Activity:
All lines holding the word "SuperMarket" are to be copied from the records beneath.

[Saved data entries]

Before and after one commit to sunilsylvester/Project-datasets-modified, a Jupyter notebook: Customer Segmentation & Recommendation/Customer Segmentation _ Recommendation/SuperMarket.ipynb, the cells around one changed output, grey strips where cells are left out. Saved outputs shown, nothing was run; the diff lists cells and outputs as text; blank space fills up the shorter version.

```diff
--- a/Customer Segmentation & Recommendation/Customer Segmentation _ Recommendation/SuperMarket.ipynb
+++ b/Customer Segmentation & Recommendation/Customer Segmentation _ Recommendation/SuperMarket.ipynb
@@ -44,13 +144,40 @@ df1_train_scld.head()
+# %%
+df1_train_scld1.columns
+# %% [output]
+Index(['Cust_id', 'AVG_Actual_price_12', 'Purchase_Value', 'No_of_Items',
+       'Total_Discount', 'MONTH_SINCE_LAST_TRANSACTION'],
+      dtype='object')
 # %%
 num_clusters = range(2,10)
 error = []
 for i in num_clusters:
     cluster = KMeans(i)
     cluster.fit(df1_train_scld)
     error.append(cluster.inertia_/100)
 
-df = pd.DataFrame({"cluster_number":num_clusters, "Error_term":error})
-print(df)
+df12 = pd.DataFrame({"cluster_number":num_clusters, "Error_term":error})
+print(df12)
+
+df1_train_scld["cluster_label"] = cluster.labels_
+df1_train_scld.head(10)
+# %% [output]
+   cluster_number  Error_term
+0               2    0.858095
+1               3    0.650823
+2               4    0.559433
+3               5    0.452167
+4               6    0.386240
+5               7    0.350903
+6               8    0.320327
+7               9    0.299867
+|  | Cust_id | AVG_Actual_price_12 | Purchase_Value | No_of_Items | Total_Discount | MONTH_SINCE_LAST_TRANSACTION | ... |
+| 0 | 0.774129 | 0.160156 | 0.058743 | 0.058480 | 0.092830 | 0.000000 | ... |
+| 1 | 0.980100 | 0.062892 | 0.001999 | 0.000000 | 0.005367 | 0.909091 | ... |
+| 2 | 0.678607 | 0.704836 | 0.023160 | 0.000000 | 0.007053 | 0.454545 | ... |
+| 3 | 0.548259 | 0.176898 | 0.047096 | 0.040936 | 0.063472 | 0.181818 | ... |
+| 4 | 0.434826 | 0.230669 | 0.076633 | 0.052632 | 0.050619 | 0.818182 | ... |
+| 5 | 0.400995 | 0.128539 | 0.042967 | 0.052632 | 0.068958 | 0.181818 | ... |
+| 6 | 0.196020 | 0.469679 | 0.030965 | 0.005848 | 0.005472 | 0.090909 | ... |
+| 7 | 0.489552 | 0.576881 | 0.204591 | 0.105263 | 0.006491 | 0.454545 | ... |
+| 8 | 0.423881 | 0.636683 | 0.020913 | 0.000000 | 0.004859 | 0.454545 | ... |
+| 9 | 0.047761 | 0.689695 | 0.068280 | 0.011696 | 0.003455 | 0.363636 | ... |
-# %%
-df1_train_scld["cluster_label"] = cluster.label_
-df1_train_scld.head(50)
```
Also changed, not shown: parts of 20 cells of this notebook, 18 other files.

Finished task:
Before and after one commit to sunilsylvester/Project-datasets-modified, a Jupyter notebook: Customer Segmentation & Recommendation/Customer Segmentation _ Recommendation/SuperMarket.ipynb, the cells around one changed output, grey strips where cells are left out. Saved outputs shown, nothing was run; the diff lists cells and outputs as text; blank space fills up the shorter version.
--- a/Customer Segmentation & Recommendation/Customer Segmentation _ Recommendation/SuperMarket.ipynb
+++ b/Customer Segmentation & Recommendation/Customer Segmentation _ Recommendation/SuperMarket.ipynb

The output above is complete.